Directed by Martin Scorsese
At the beginning, Shutter Island oozes with creepiness. Unfortunately, even the esteemed Martin Scorsese can't quite keep the mojo going from first frame to last, but the end result is still worth a look.
Those opening scenes are great. Fog horns blare. Cigarettes smolder. Psychotic inmates smile sweetly while tending the grounds of Ashecliffe Hospital, an insane asylum on stormy, isolated Shutter Island, located off the Massachusetts coast. Leonardo DiCaprio sports a fedora. It's 1954. Nazis are in the rearview mirror and communists have taken the spotlight. It all smacks of classic Scorsese and hopes rise for a fantastic finale.
DiCaprio, in his fourth outing with Scorsese, nails his role as U.S. Marshal Teddy Daniels. He's requested to be assigned to this nuthouse case and he has his own motivations to dig into the real goings-on at the hospital. A veteran of World War II, he helped liberate the Dachau concentration camp. Incensed by the Nazi's science experiments on human beings, Teddy's got his reasons to believe similar evil is taking place right off the East Coast. Besides that, the arsonist who killed his wife at one point was sent to Shutter Island and he wants to track him down.
For a chat.
But the case at hand involves an inmate who disappeared from her locked cell without a trace. She's a dangerous one all right; she drowned her three children then set them up like dolls at the dinner table while she dined.
So, for Teddy, the overt mission is to find Rachel, the missing woman. The covert mission is to blow the lid off the experimental madness being conducted in the island's lighthouse. And also have that chat.
Originally scheduled for release last October, Shutter Island is a classic "coulda." It coulda been great, instead it's just pretty darn good.
Maybe Scorsese doesn't feel the need to keep things edgy and tight now that he's won an Oscar (for The Departed, most definitely a sub-prime Scorsese; good, not great). Since then, he's made Shine a Light (a docu-concert about the Rolling Stones) and a short flick.
Now Shutter Island.
Check out the cast: DiCaprio, Max von Sydow, Ben Kingsley, Mark Ruffalo, Michelle Williams. Heck. That assemblage alone is worth the price of admission.
And Scorsese's working with a story by Dennis Lehane, the author of Mystic River and Gone Baby Gone.
Throw in a lot of money to buy some impressive visual effects and there's simply no reason why this shouldn't be a great flick.
But it isn't.

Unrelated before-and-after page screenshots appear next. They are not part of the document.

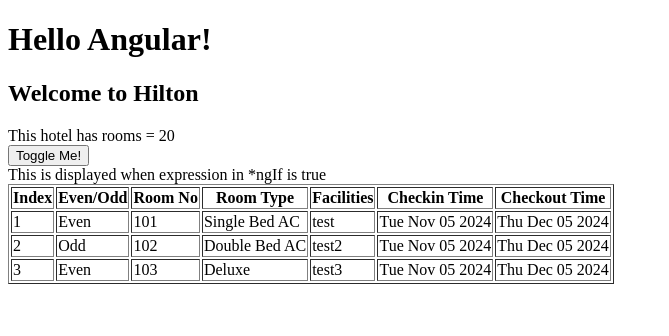
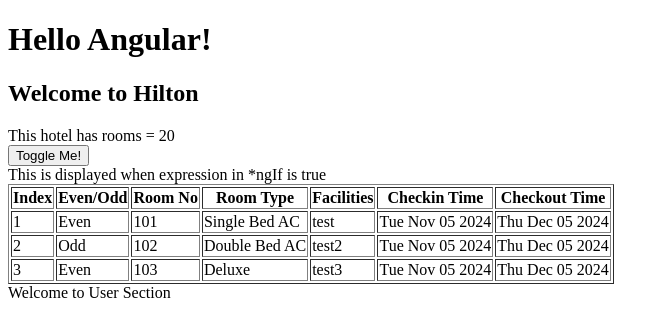
Before and after one commit to anurag1302/ng-hotel, an Angular app in the folder hotel-app/: page / in a window 1280 px wide. Shown: the top 336 px of the page, without its empty margins (0-669 px from the left). Built offline with nearby package versions, Linux system fonts and the light colour scheme.

Commit message:
ngSwitch

```diff
--- a/hotel-app/src/app/hotel-rooms/hotel-rooms.component.html
+++ b/hotel-app/src/app/hotel-rooms/hotel-rooms.component.html
@@ -37,3 +37,15 @@
         </tr>
     </tbody>
 </table>
+
+<!-- ngSwitch -->
+<div [ngSwitch]="role">
+    <div *ngSwitchCase="'Admin'">
+        Welcome to Admin Section
+    </div>
+    <div *ngSwitchCase="'User'">
+        Welcome to User Section</div>
+    <div *ngSwitchDefault>
+        You're not authorized!
+    </div>
+</div>
--- a/hotel-app/src/app/hotel-rooms/hotel-rooms.component.ts
+++ b/hotel-app/src/app/hotel-rooms/hotel-rooms.component.ts
@@ -10,6 +10,7 @@
   hotelName: string = 'Hilton';
   numberOfRooms: number = 20;
   hideRooms: boolean = false;
+  role: string = 'User';
 
   rooms: Room[] = [{
     id: 1,
```
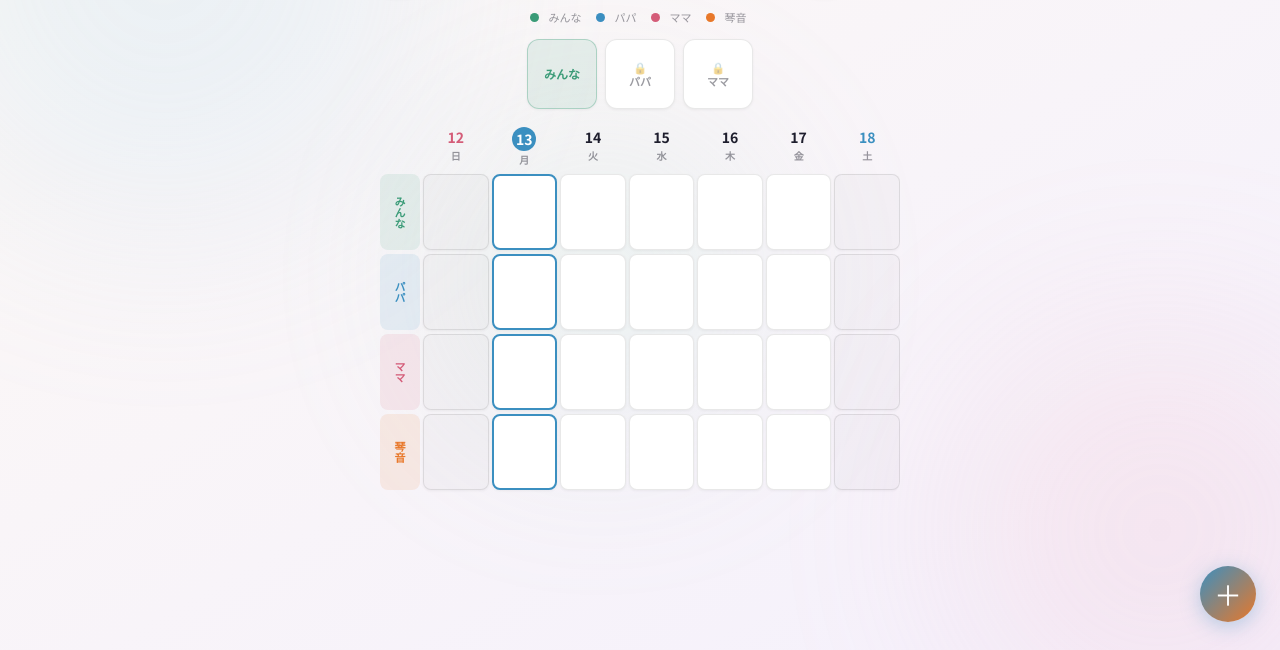
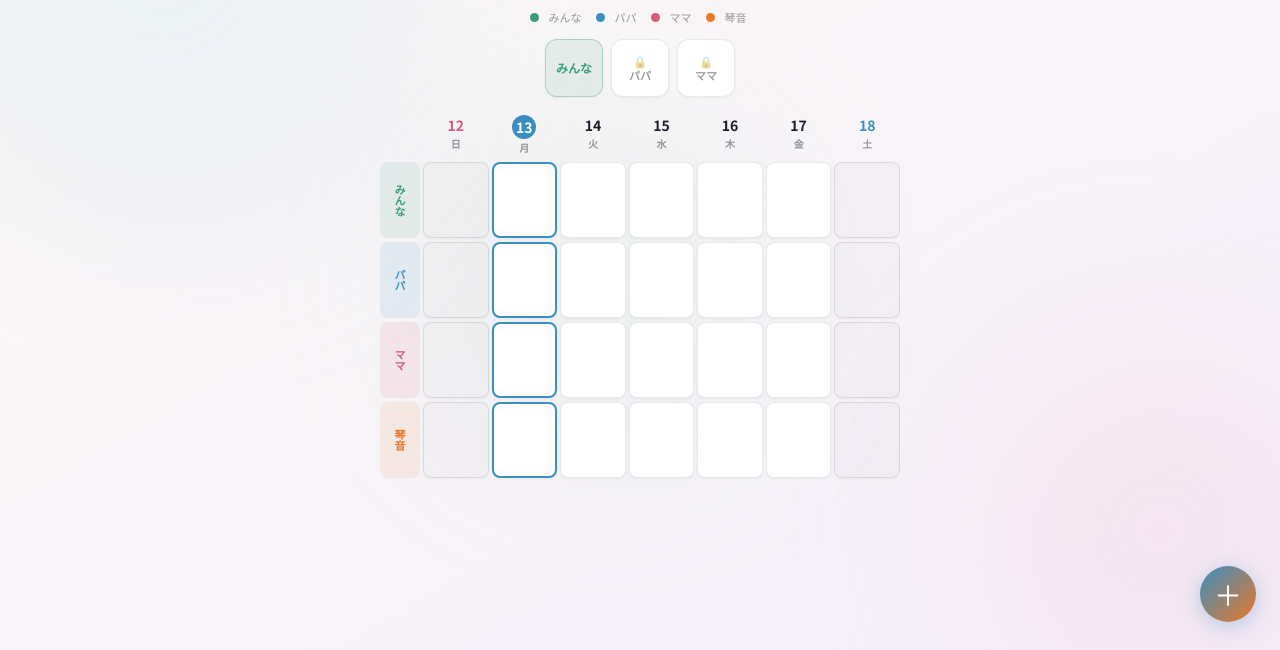
Before and after one commit to TaishiSase/fufu-yotei, a website: page index.html in a window 1280 px wide. Shown: the part 150-800 px from the top of the page. Drawn offline with nearby package versions, Linux system fonts and the light colour scheme; no server answers; a web font is replaced by a local one.

Commit message:
fix: フィルターボタンを58x58pxに縮小

```diff
--- a/styles.css
+++ b/styles.css
@@ -140,7 +140,7 @@ body {
   display: flex; gap: 8px; margin-bottom: 14px;
 }
 .filter-btn {
-  width: 70px; height: 70px; flex: none;
+  width: 58px; height: 58px; flex: none;
   border: 1px solid var(--border); background: var(--card);
   color: var(--muted); font-size: 12px; font-weight: 700;
   padding: 0; border-radius: 12px; cursor: pointer;
```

Kingsley, Ruffalo, DiCaprio go film noir
Photo: Paramount Pictures
Amid all the freaky characters, the weirdest thing about Shutter Island is that the opening is more haunting than the finale.
And it's a long slog in between, with Scorsese unable to find the right balance between the opening funhouse creepiness and the starkly serious theme of human brutality.
Maybe it's the overindulgence, a la Quentin Tarantino, of striking visuals for the sake of striking visuals. Most glaring are scenes in which papers endlessly flutter through the air while a bloody Nazi lies dying at Teddy's feet. But there are also stunningly emotional scenes, like the one in which Teddy, during a dream, embraces his lost love, only to have her dissolve into a pile of ashes.
It's not that Shutter Island falls apart at the finale; everything ties together and makes sense. Perhaps too much sense, given the insane surroundings. It's simply that, for all the promise of something cool and refreshingly different, Shutter Island ends on a disappointingly familiar note.
It's the kind of ending that screams out for one more jolt, one last twist. Instead, it ends with a relative whimper. And whimpers don't haunt.
• Originally published at MovieHabit.com.